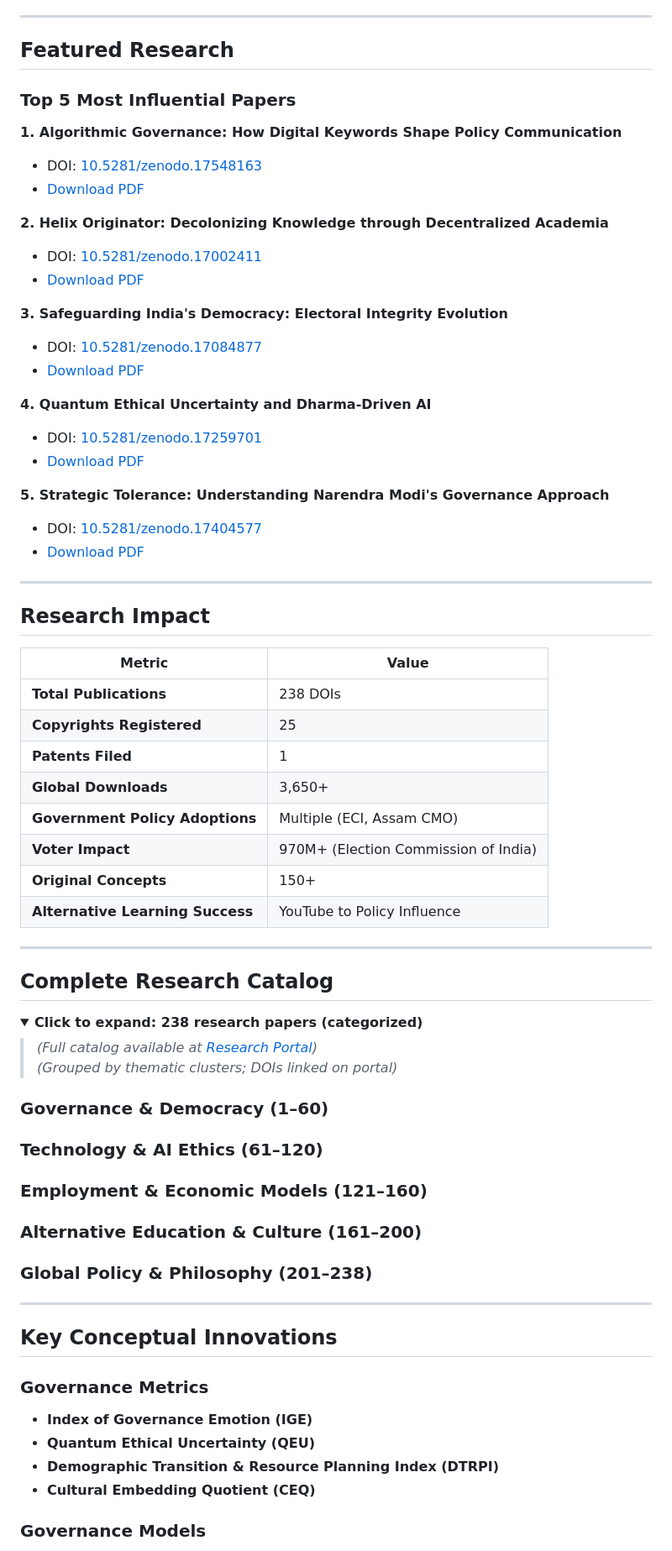
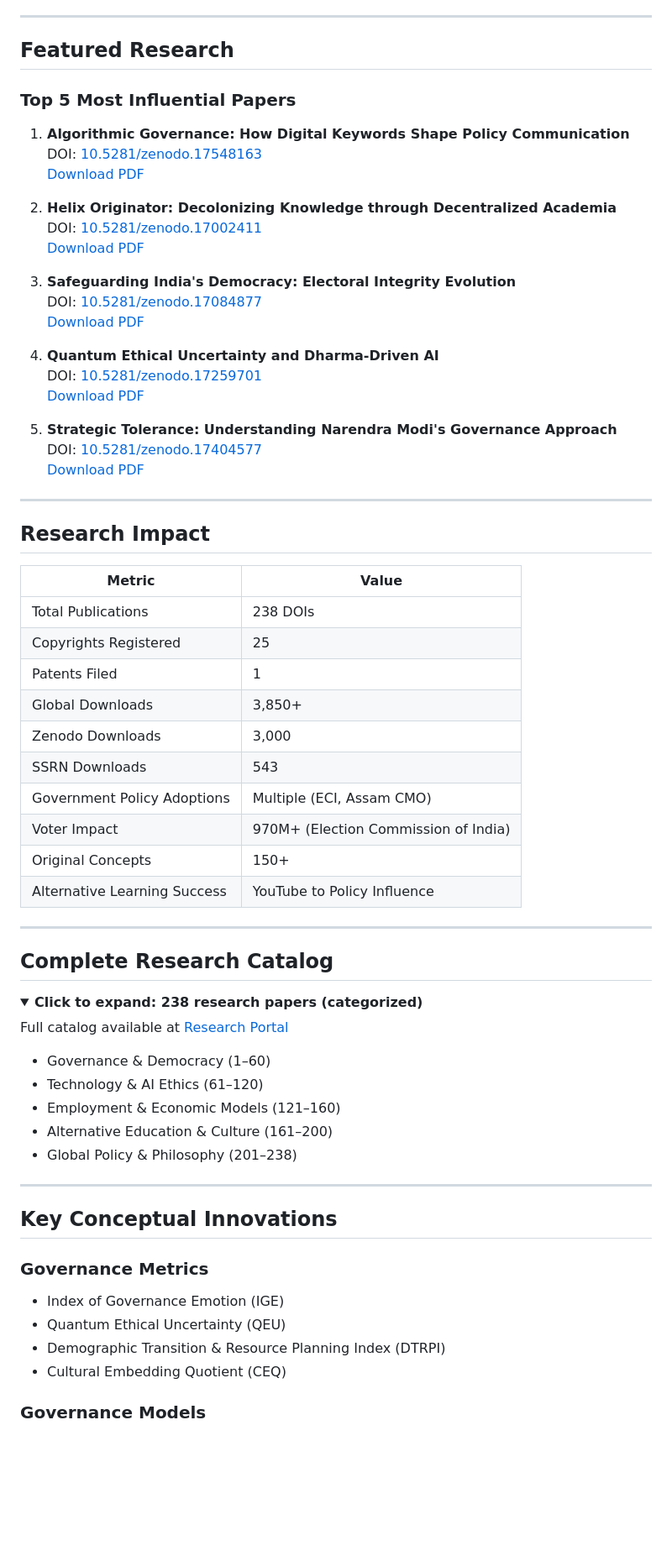
Before and after one commit to HelixOriginator/strategic-leadership-governance-ai, a Markdown page: README.md, the part around one of its changes. Shown at 84% size. GitHub-like rendering; folded sections open; blank space fills up the shorter version.

```diff
--- a/README.md
+++ b/README.md
@@ -54,66 +56,71 @@
 ---
 
 ## Featured Research
+
 ### Top 5 Most Influential Papers
 
-**1. Algorithmic Governance: How Digital Keywords Shape Policy Communication**
-- DOI: [10.5281/zenodo.17548163](https://doi.org/10.5281/zenodo.17548163)
-- [Download PDF](https://zenodo.org/records/17548163/files/algorithmic-governance-digital-keywords-policy-communication-india.pdf?download=1)
+1. **Algorithmic Governance: How Digital Keywords Shape Policy Communication**
+   DOI: [10.5281/zenodo.17548163](https://doi.org/10.5281/zenodo.17548163)
+   [Download PDF](https://zenodo.org/records/17548163/files/algorithmic-governance-digital-keywords-policy-communication-india.pdf?download=1)
 
-**2. Helix Originator: Decolonizing Knowledge through Decentralized Academia**
-- DOI: [10.5281/zenodo.17002411](https://doi.org/10.5281/zenodo.17002411)
-- [Download PDF](https://zenodo.org/records/17002411/files/Helix%20Originator%20%20Decolonizing%20Knowledge%20through%20Decentralized%20Academia.pdf?download=1)
+2. **Helix Originator: Decolonizing Knowledge through Decentralized Academia**
+   DOI: [10.5281/zenodo.17002411](https://doi.org/10.5281/zenodo.17002411)
+   [Download PDF](https://zenodo.org/records/17002411/files/Helix%20Originator%20%20Decolonizing%20Knowledge%20through%20Decentralized%20Academia.pdf?download=1)
 
-**3. Safeguarding India's Democracy: Electoral Integrity Evolution**
-- DOI: [10.5281/zenodo.17084877](https://doi.org/10.5281/zenodo.17084877)
-- [Download PDF](https://zenodo.org/records/17084877/files/Safeguarding%20India's%20Democracy%20The%20Evolution%20and%20Fortification%20of%20Electoral%20Integrity.pdf?download=1)
+3. **Safeguarding India's Democracy: Electoral Integrity Evolution**
+   DOI: [10.5281/zenodo.17084877](https://doi.org/10.5281/zenodo.17084877)
+   [Download PDF](https://zenodo.org/records/17084877/files/Safeguarding%20India's%20Democracy%20The%20Evolution%20and%20Fortification%20of%20Electoral%20Integrity.pdf?download=1)
 
-**4. Quantum Ethical Uncertainty and Dharma-Driven AI**
-- DOI: [10.5281/zenodo.17259701](https://doi.org/10.5281/zenodo.17259701)
-- [Download PDF](https://zenodo.org/records/17259701/files/Quantum%20Ethical%20Uncertainty%20and%20Dharma-Driven%20AI.pdf?download=1)
+4. **Quantum Ethical Uncertainty and Dharma-Driven AI**
+   DOI: [10.5281/zenodo.17259701](https://doi.org/10.5281/zenodo.17259701)
+   [Download PDF](https://zenodo.org/records/17259701/files/Quantum%20Ethical%20Uncertainty%20and%20Dharma-Driven%20AI.pdf?download=1)
 
-**5. Strategic Tolerance: Understanding Narendra Modi's Governance Approach**
-- DOI: [10.5281/zenodo.17404577](https://doi.org/10.5281/zenodo.17404577)
-- [Download PDF](https://zenodo.org/records/17404577/files/strategic-tolerance-narendra-modi-criticism-confrontation-governance-india.pdf?download=1)
+5. **Strategic Tolerance: Understanding Narendra Modi's Governance Approach**
+   DOI: [10.5281/zenodo.17404577](https://doi.org/10.5281/zenodo.17404577)
+   [Download PDF](https://zenodo.org/records/17404577/files/strategic-tolerance-narendra-modi-criticism-confrontation-governance-india.pdf?download=1)
 
 ---
 
 ## Research Impact
+
 | Metric | Value |
 |--------|-------|
-| **Total Publications** | 238 DOIs |
-| **Copyrights Registered** | 25 |
-| **Patents Filed** | 1 |
-| **Global Downloads** | 3,650+ |
-| **Government Policy Adoptions** | Multiple (ECI, Assam CMO) |
-| **Voter Impact** | 970M+ (Election Commission of India) |
-| **Original Concepts** | 150+ |
-| **Alternative Learning Success** | YouTube to Policy Influence |
+| Total Publications | 238 DOIs |
+| Copyrights Registered | 25 |
+| Patents Filed | 1 |
+| Global Downloads | 3,850+ |
+| Zenodo Downloads | 3,000 |
+| SSRN Downloads | 543 |
+| Government Policy Adoptions | Multiple (ECI, Assam CMO) |
+| Voter Impact | 970M+ (Election Commission of India) |
+| Original Concepts | 150+ |
+| Alternative Learning Success | YouTube to Policy Influence |
 
 ---
 
 ## Complete Research Catalog
+
 <details>
 <summary><b>Click to expand: 238 research papers (categorized)</b></summary>
 
-> *(Full catalog available at [Research Portal](https://helixoriginator.github.io/strategic-leadership-governance-ai))*
-> *(Grouped by thematic clusters; DOIs linked on portal)*
+Full catalog available at [Research Portal](https://helixoriginator.github.io/strategic-leadership-governance-ai)
 
-### Governance & Democracy (1–60)
-### Technology & AI Ethics (61–120)
-### Employment & Economic Models (121–160)
-### Alternative Education & Culture (161–200)
-### Global Policy & Philosophy (201–238)
+- Governance & Democracy (1–60)
+- Technology & AI Ethics (61–120)
+- Employment & Economic Models (121–160)
+- Alternative Education & Culture (161–200)
+- Global Policy & Philosophy (201–238)
 
 </details>
 
 ---
 
 ## Key Conceptual Innovations
+
 ### Governance Metrics
-- **Index of Governance Emotion (IGE)**
-- **Quantum Ethical Uncertainty (QEU)**
-- **Demographic Transition & Resource Planning Index (DTRPI)**
-- **Cultural Embedding Quotient (CEQ)**
+- Index of Governance Emotion (IGE)
+- Quantum Ethical Uncertainty (QEU)
+- Demographic Transition & Resource Planning Index (DTRPI)
+- Cultural Embedding Quotient (CEQ)
 
 ### Governance Models
```
Also changed, not shown: other parts of README.md (+21 -16 lines).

- - - -

WHAT TO WORK ON ▸
Your answer must be an exact copy of the records, with every picture left out.

RESPONSE TO THE TASK ▸
Before and after one commit to HelixOriginator/strategic-leadership-governance-ai, a Markdown page: README.md, the part around one of its changes. Shown at 84% size. GitHub-like rendering; folded sections open; blank space fills up the shorter version.

```diff
--- a/README.md
+++ b/README.md
@@ -54,66 +56,71 @@
 ---
 
 ## Featured Research
+
 ### Top 5 Most Influential Papers
 
-**1. Algorithmic Governance: How Digital Keywords Shape Policy Communication**
-- DOI: [10.5281/zenodo.17548163](https://doi.org/10.5281/zenodo.17548163)
-- [Download PDF](https://zenodo.org/records/17548163/files/algorithmic-governance-digital-keywords-policy-communication-india.pdf?download=1)
+1. **Algorithmic Governance: How Digital Keywords Shape Policy Communication**
+   DOI: [10.5281/zenodo.17548163](https://doi.org/10.5281/zenodo.17548163)
+   [Download PDF](https://zenodo.org/records/17548163/files/algorithmic-governance-digital-keywords-policy-communication-india.pdf?download=1)
 
-**2. Helix Originator: Decolonizing Knowledge through Decentralized Academia**
-- DOI: [10.5281/zenodo.17002411](https://doi.org/10.5281/zenodo.17002411)
-- [Download PDF](https://zenodo.org/records/17002411/files/Helix%20Originator%20%20Decolonizing%20Knowledge%20through%20Decentralized%20Academia.pdf?download=1)
+2. **Helix Originator: Decolonizing Knowledge through Decentralized Academia**
+   DOI: [10.5281/zenodo.17002411](https://doi.org/10.5281/zenodo.17002411)
+   [Download PDF](https://zenodo.org/records/17002411/files/Helix%20Originator%20%20Decolonizing%20Knowledge%20through%20Decentralized%20Academia.pdf?download=1)
 
-**3. Safeguarding India's Democracy: Electoral Integrity Evolution**
-- DOI: [10.5281/zenodo.17084877](https://doi.org/10.5281/zenodo.17084877)
-- [Download PDF](https://zenodo.org/records/17084877/files/Safeguarding%20India's%20Democracy%20The%20Evolution%20and%20Fortification%20of%20Electoral%20Integrity.pdf?download=1)
+3. **Safeguarding India's Democracy: Electoral Integrity Evolution**
+   DOI: [10.5281/zenodo.17084877](https://doi.org/10.5281/zenodo.17084877)
+   [Download PDF](https://zenodo.org/records/17084877/files/Safeguarding%20India's%20Democracy%20The%20Evolution%20and%20Fortification%20of%20Electoral%20Integrity.pdf?download=1)
 
-**4. Quantum Ethical Uncertainty and Dharma-Driven AI**
-- DOI: [10.5281/zenodo.17259701](https://doi.org/10.5281/zenodo.17259701)
-- [Download PDF](https://zenodo.org/records/17259701/files/Quantum%20Ethical%20Uncertainty%20and%20Dharma-Driven%20AI.pdf?download=1)
+4. **Quantum Ethical Uncertainty and Dharma-Driven AI**
+   DOI: [10.5281/zenodo.17259701](https://doi.org/10.5281/zenodo.17259701)
+   [Download PDF](https://zenodo.org/records/17259701/files/Quantum%20Ethical%20Uncertainty%20and%20Dharma-Driven%20AI.pdf?download=1)
 
-**5. Strategic Tolerance: Understanding Narendra Modi's Governance Approach**
-- DOI: [10.5281/zenodo.17404577](https://doi.org/10.5281/zenodo.17404577)
-- [Download PDF](https://zenodo.org/records/17404577/files/strategic-tolerance-narendra-modi-criticism-confrontation-governance-india.pdf?download=1)
+5. **Strategic Tolerance: Understanding Narendra Modi's Governance Approach**
+   DOI: [10.5281/zenodo.17404577](https://doi.org/10.5281/zenodo.17404577)
+   [Download PDF](https://zenodo.org/records/17404577/files/strategic-tolerance-narendra-modi-criticism-confrontation-governance-india.pdf?download=1)
 
 ---
 
 ## Research Impact
+
 | Metric | Value |
 |--------|-------|
-| **Total Publications** | 238 DOIs |
-| **Copyrights Registered** | 25 |
-| **Patents Filed** | 1 |
-| **Global Downloads** | 3,650+ |
-| **Government Policy Adoptions** | Multiple (ECI, Assam CMO) |
-| **Voter Impact** | 970M+ (Election Commission of India) |
-| **Original Concepts** | 150+ |
-| **Alternative Learning Success** | YouTube to Policy Influence |
+| Total Publications | 238 DOIs |
+| Copyrights Registered | 25 |
+| Patents Filed | 1 |
+| Global Downloads | 3,850+ |
+| Zenodo Downloads | 3,000 |
+| SSRN Downloads | 543 |
+| Government Policy Adoptions | Multiple (ECI, Assam CMO) |
+| Voter Impact | 970M+ (Election Commission of India) |
+| Original Concepts | 150+ |
+| Alternative Learning Success | YouTube to Policy Influence |
 
 ---
 
 ## Complete Research Catalog
+
 <details>
 <summary><b>Click to expand: 238 research papers (categorized)</b></summary>
 
-> *(Full catalog available at [Research Portal](https://helixoriginator.github.io/strategic-leadership-governance-ai))*
-> *(Grouped by thematic clusters; DOIs linked on portal)*
+Full catalog available at [Research Portal](https://helixoriginator.github.io/strategic-leadership-governance-ai)
 
-### Governance & Democracy (1–60)
-### Technology & AI Ethics (61–120)
-### Employment & Economic Models (121–160)
-### Alternative Education & Culture (161–200)
-### Global Policy & Philosophy (201–238)
+- Governance & Democracy (1–60)
+- Technology & AI Ethics (61–120)
+- Employment & Economic Models (121–160)
+- Alternative Education & Culture (161–200)
+- Global Policy & Philosophy (201–238)
 
 </details>
 
 ---
 
 ## Key Conceptual Innovations
+
 ### Governance Metrics
-- **Index of Governance Emotion (IGE)**
-- **Quantum Ethical Uncertainty (QEU)**
-- **Demographic Transition & Resource Planning Index (DTRPI)**
-- **Cultural Embedding Quotient (CEQ)**
+- Index of Governance Emotion (IGE)
+- Quantum Ethical Uncertainty (QEU)
+- Demographic Transition & Resource Planning Index (DTRPI)
+- Cultural Embedding Quotient (CEQ)
 
 ### Governance Models
```
Also changed, not shown: other parts of README.md (+21 -16 lines).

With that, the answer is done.